# To do
Reproduce every record exactly as written.

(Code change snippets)
BEGIN
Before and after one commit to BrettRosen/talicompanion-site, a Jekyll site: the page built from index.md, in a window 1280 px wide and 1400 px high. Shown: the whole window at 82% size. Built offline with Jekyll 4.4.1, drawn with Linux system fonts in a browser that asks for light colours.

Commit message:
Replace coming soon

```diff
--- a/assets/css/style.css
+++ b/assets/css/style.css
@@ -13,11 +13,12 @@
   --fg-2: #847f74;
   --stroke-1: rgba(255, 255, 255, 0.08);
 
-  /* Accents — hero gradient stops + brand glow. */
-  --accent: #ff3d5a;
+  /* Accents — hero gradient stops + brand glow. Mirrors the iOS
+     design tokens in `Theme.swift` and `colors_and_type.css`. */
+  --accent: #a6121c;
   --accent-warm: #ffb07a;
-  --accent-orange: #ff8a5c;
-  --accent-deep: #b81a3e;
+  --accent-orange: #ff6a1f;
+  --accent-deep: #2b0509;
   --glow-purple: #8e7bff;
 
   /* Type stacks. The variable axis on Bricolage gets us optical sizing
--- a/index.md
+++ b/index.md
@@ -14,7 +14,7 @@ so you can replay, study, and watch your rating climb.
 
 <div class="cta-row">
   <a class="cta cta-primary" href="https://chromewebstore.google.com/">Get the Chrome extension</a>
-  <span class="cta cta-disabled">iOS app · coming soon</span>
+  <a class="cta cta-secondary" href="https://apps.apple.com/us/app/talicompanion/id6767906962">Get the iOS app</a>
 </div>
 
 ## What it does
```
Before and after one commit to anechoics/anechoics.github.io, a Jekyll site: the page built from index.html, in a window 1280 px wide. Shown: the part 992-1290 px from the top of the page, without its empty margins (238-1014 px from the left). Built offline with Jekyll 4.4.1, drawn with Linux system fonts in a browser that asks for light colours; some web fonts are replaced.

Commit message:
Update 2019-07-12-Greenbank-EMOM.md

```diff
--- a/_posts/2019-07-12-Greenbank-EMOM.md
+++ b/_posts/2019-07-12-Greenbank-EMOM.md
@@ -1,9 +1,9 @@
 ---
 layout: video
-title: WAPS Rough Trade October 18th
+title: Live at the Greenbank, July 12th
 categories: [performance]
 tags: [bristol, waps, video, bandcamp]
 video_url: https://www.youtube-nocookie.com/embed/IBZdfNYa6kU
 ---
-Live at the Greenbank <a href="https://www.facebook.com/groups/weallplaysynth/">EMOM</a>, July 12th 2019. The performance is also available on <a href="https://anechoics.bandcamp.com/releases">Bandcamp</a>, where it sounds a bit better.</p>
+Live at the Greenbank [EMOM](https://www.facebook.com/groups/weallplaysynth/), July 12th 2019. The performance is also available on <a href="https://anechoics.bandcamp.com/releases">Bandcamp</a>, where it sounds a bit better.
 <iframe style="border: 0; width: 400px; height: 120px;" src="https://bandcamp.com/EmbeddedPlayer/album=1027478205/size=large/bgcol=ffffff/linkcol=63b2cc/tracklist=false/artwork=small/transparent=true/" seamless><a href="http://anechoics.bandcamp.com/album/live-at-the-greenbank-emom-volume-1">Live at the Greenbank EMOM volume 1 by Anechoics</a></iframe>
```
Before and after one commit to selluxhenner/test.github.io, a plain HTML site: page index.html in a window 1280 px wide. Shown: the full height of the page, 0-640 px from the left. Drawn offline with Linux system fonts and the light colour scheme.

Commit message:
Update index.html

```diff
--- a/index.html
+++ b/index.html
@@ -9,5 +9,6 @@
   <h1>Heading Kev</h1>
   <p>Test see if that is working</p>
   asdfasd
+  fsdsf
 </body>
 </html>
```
END
# Final answer
Before and after one commit to BrettRosen/talicompanion-site, a Jekyll site: the page built from index.md, in a window 1280 px wide and 1400 px high. Shown: the whole window at 82% size. Built offline with Jekyll 4.4.1, drawn with Linux system fonts in a browser that asks for light colours.

Commit message:
Replace coming soon

```diff
--- a/assets/css/style.css
+++ b/assets/css/style.css
@@ -13,11 +13,12 @@
   --fg-2: #847f74;
   --stroke-1: rgba(255, 255, 255, 0.08);
 
-  /* Accents — hero gradient stops + brand glow. */
-  --accent: #ff3d5a;
+  /* Accents — hero gradient stops + brand glow. Mirrors the iOS
+     design tokens in `Theme.swift` and `colors_and_type.css`. */
+  --accent: #a6121c;
   --accent-warm: #ffb07a;
-  --accent-orange: #ff8a5c;
-  --accent-deep: #b81a3e;
+  --accent-orange: #ff6a1f;
+  --accent-deep: #2b0509;
   --glow-purple: #8e7bff;
 
   /* Type stacks. The variable axis on Bricolage gets us optical sizing
--- a/index.md
+++ b/index.md
@@ -14,7 +14,7 @@ so you can replay, study, and watch your rating climb.
 
 <div class="cta-row">
   <a class="cta cta-primary" href="https://chromewebstore.google.com/">Get the Chrome extension</a>
-  <span class="cta cta-disabled">iOS app · coming soon</span>
+  <a class="cta cta-secondary" href="https://apps.apple.com/us/app/talicompanion/id6767906962">Get the iOS app</a>
 </div>
 
 ## What it does
```
Before and after one commit to anechoics/anechoics.github.io, a Jekyll site: the page built from index.html, in a window 1280 px wide. Shown: the part 992-1290 px from the top of the page, without its empty margins (238-1014 px from the left). Built offline with Jekyll 4.4.1, drawn with Linux system fonts in a browser that asks for light colours; some web fonts are replaced.

Commit message:
Update 2019-07-12-Greenbank-EMOM.md

```diff
--- a/_posts/2019-07-12-Greenbank-EMOM.md
+++ b/_posts/2019-07-12-Greenbank-EMOM.md
@@ -1,9 +1,9 @@
 ---
 layout: video
-title: WAPS Rough Trade October 18th
+title: Live at the Greenbank, July 12th
 categories: [performance]
 tags: [bristol, waps, video, bandcamp]
 video_url: https://www.youtube-nocookie.com/embed/IBZdfNYa6kU
 ---
-Live at the Greenbank <a href="https://www.facebook.com/groups/weallplaysynth/">EMOM</a>, July 12th 2019. The performance is also available on <a href="https://anechoics.bandcamp.com/releases">Bandcamp</a>, where it sounds a bit better.</p>
+Live at the Greenbank [EMOM](https://www.facebook.com/groups/weallplaysynth/), July 12th 2019. The performance is also available on <a href="https://anechoics.bandcamp.com/releases">Bandcamp</a>, where it sounds a bit better.
 <iframe style="border: 0; width: 400px; height: 120px;" src="https://bandcamp.com/EmbeddedPlayer/album=1027478205/size=large/bgcol=ffffff/linkcol=63b2cc/tracklist=false/artwork=small/transparent=true/" seamless><a href="http://anechoics.bandcamp.com/album/live-at-the-greenbank-emom-volume-1">Live at the Greenbank EMOM volume 1 by Anechoics</a></iframe>
```
Before and after one commit to selluxhenner/test.github.io, a plain HTML site: page index.html in a window 1280 px wide. Shown: the full height of the page, 0-640 px from the left. Drawn offline with Linux system fonts and the light colour scheme.

Commit message:
Update index.html

```diff
--- a/index.html
+++ b/index.html
@@ -9,5 +9,6 @@
   <h1>Heading Kev</h1>
   <p>Test see if that is working</p>
   asdfasd
+  fsdsf
 </body>
 </html>
```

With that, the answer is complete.